** RECORDS PROVIDED follows **

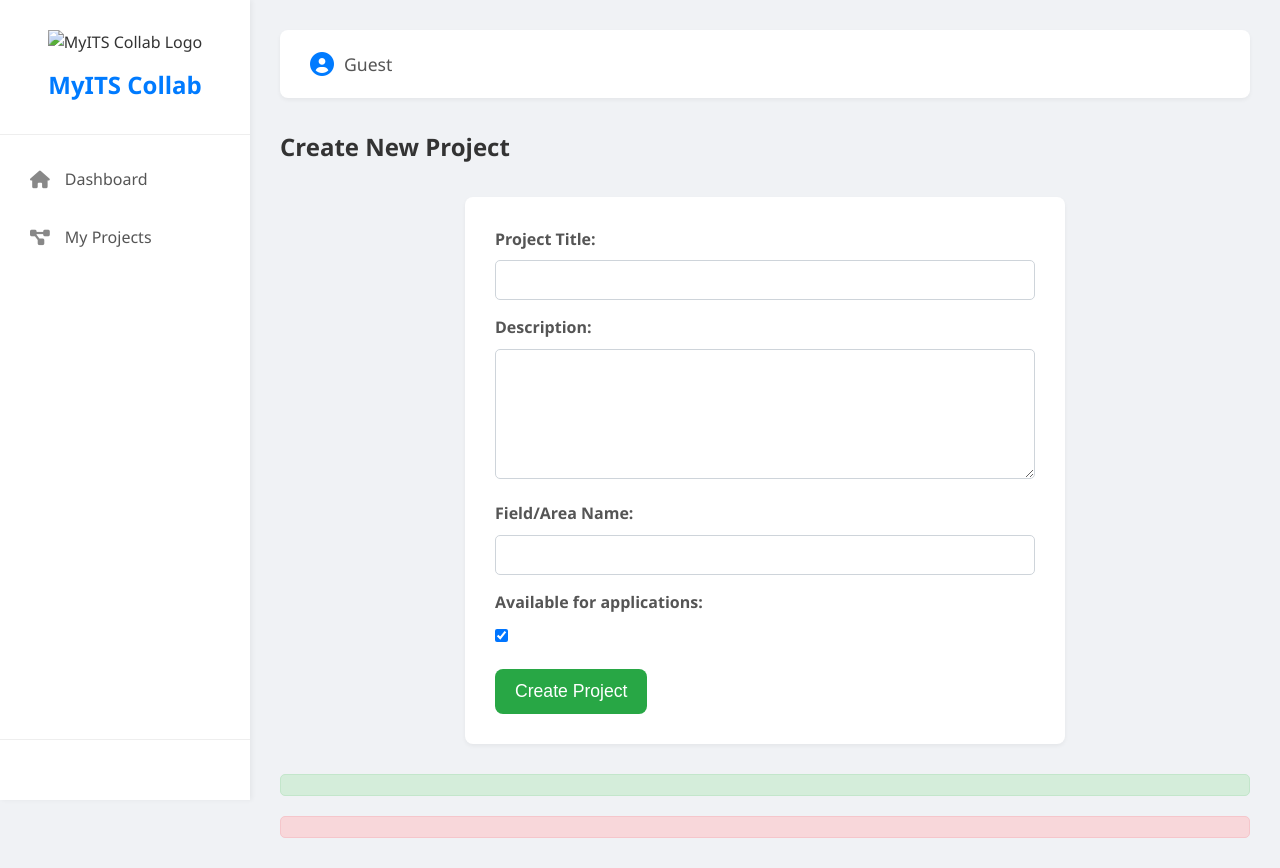
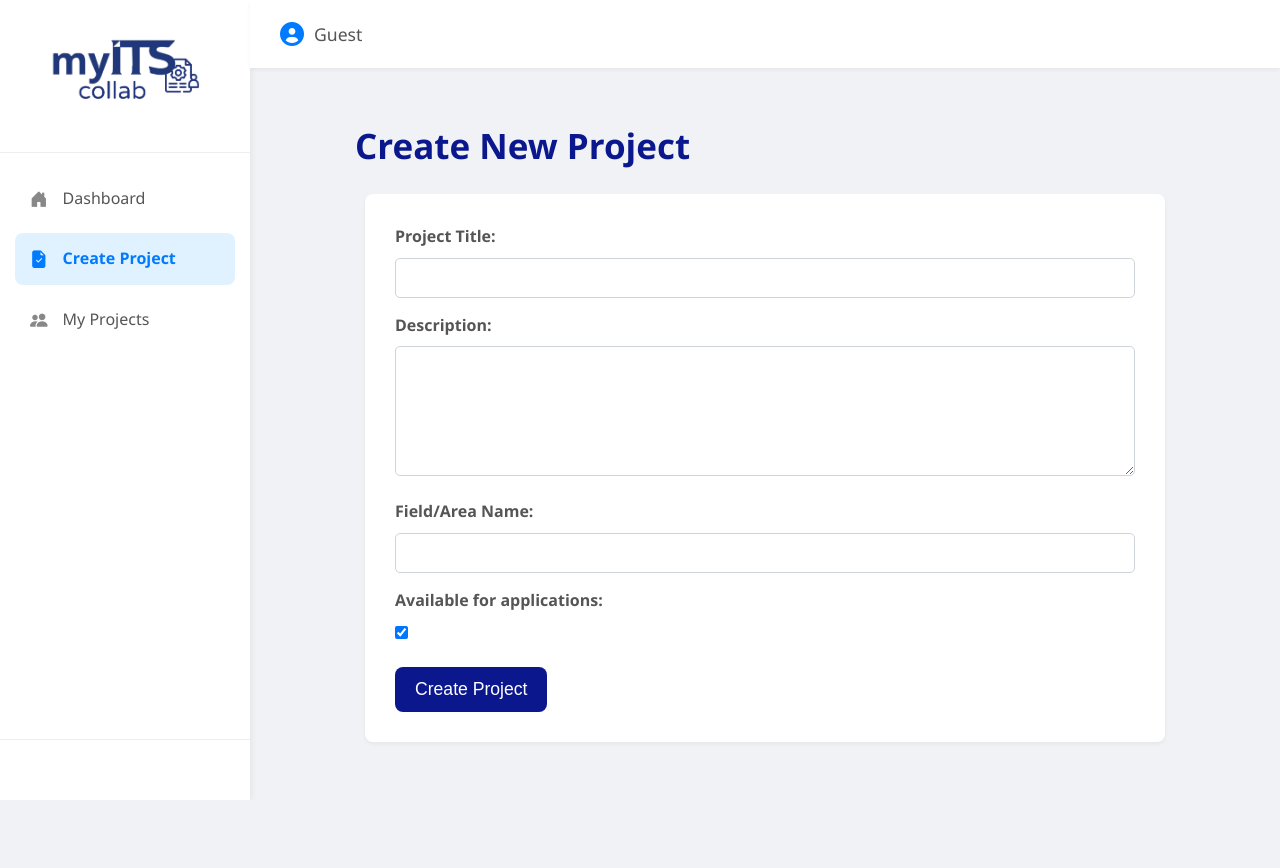
Before and after one commit to faithmry/final-project-mbd, a plain HTML site: page frontend/public/project_create.html in a window 1280 px wide. After the commit the page ends 800 px from the top, so only its background shows below. Drawn offline with nearby package versions, Linux system fonts and the light colour scheme.

Commit message:
Update project_create.html

```diff
--- a/frontend/public/project_create.html
+++ b/frontend/public/project_create.html
@@ -1,35 +1,28 @@
 <!DOCTYPE html>
 <html lang="en">
 <head>
-    <meta charset="UTF-8" />
-    <meta name="viewport" content="width=device-width, initial-scale=1.0" />
+    <meta charset="UTF-8">
+    <meta name="viewport" content="width=device-width, initial-scale=1.0">
     <title>MyITS Collab - Create Project</title>
-    <link
-      rel="stylesheet"
-      href="https://cdnjs.cloudflare.com/ajax/libs/font-awesome/6.0.0-beta3/css/all.min.css"
-    />
-    <link rel="stylesheet" href="./css/styles.css" />
+    <link rel="stylesheet" href="https://cdn.jsdelivr.net/npm/bootstrap-icons@1.11.3/font/bootstrap-icons.css">
+    <link rel="stylesheet" href="https://cdnjs.cloudflare.com/ajax/libs/font-awesome/6.0.0-beta3/css/all.min.css">
+    <link rel="stylesheet" href="./css/project_create.css">
 </head>
 <body>
     <div class="app-container">
         <aside class="sidebar">
             <div class="sidebar-header">
-          <img
-            src="../img/myitscollab.png"
-            alt="MyITS Collab Logo"
-            class="logo"
-          />
-          <h2>MyITS Collab</h2>
+                <img src="..\img\myitscolab.png" alt="MyITS Collab Logo" class="logo">
             </div>
             <nav class="sidebar-nav">
                 <a href="index.html" class="nav-item">
-            <i class="fas fa-home"></i> Dashboard
+                    <i class="bi bi-house-door-fill"></i> Dashboard
                 </a>
-          <a href="project_create.html" class="nav-item active">
-            <i class="fas fa-plus-circle"></i> Create Project
+                <a href="#" class="nav-item active">
+                    <i class="bi bi-file-earmark-check-fill icon-blue"></i> Create Project
                 </a>
                 <a href="my_projects.html" class="nav-item">
-            <i class="fas fa-project-diagram"></i> My Projects
+                    <i class="bi bi-people-fill"></i> My Projects
                 </a>
             </nav>
             <div class="sidebar-footer">
@@ -43,47 +36,27 @@
             <header class="main-header">
                 <div class="user-info">
                     <i class="fas fa-user-circle"></i>
-            <span id="loggedInUserName"></span>
-          </div>
+                    <span id="loggedInUserName"></span> </div>
                 </header>
 
             <section class="form-section">
                 <h2>Create New Project</h2>
                 <form id="createProjectForm">
                     <label for="Judul">Project Title:</label>
-            <input
-              type="text"
-              id="Judul"
-              name="Judul"
-              required
-              maxlength="255"
-            />
+                    <input type="text" id="Judul" name="Judul" required maxlength="255">
 
                     <label for="Deskripsi">Description:</label>
                     <textarea id="Deskripsi" name="Deskripsi" rows="6"></textarea>
 
                     <label for="Nama_Bidang">Field/Area Name:</label>
-            <input
-              type="text"
-              id="Nama_Bidang"
-              name="Bidang"
-              required
-              maxlength="100"
-            />
+                    <input type="text" id="Nama_Bidang" name="Nama_Bidang" required maxlength="100">
 
                     <label for="Availability">Available for applications:</label>
-            <input
-              type="checkbox"
-              id="Availability"
-              name="Availability"
-              checked
-            />
+                    <input type="checkbox" id="Availability" name="Availability" checked>
 
                     <button type="submit">Create Project</button>
                 </form>
-          <p id="message" class="message"></p>
-          <p id="error" class="error"></p>
-        </section>
+                <p id="message" class="message"></p> <p id="error" class="error"></p> </section>
         </main>
     </div>
 
```
Lines whose indentation alone changed are shown as unchanged.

** End of RECORDS PROVIDED **

* _EXERCISE GOAL_:
Every line of the listing that includes the word "required" forms the answer.

* _SOLVED EXERCISE_:
-              required
+                    <input type="text" id="Judul" name="Judul" required maxlength="255">
-              required
+                    <input type="text" id="Nama_Bidang" name="Nama_Bidang" required maxlength="100">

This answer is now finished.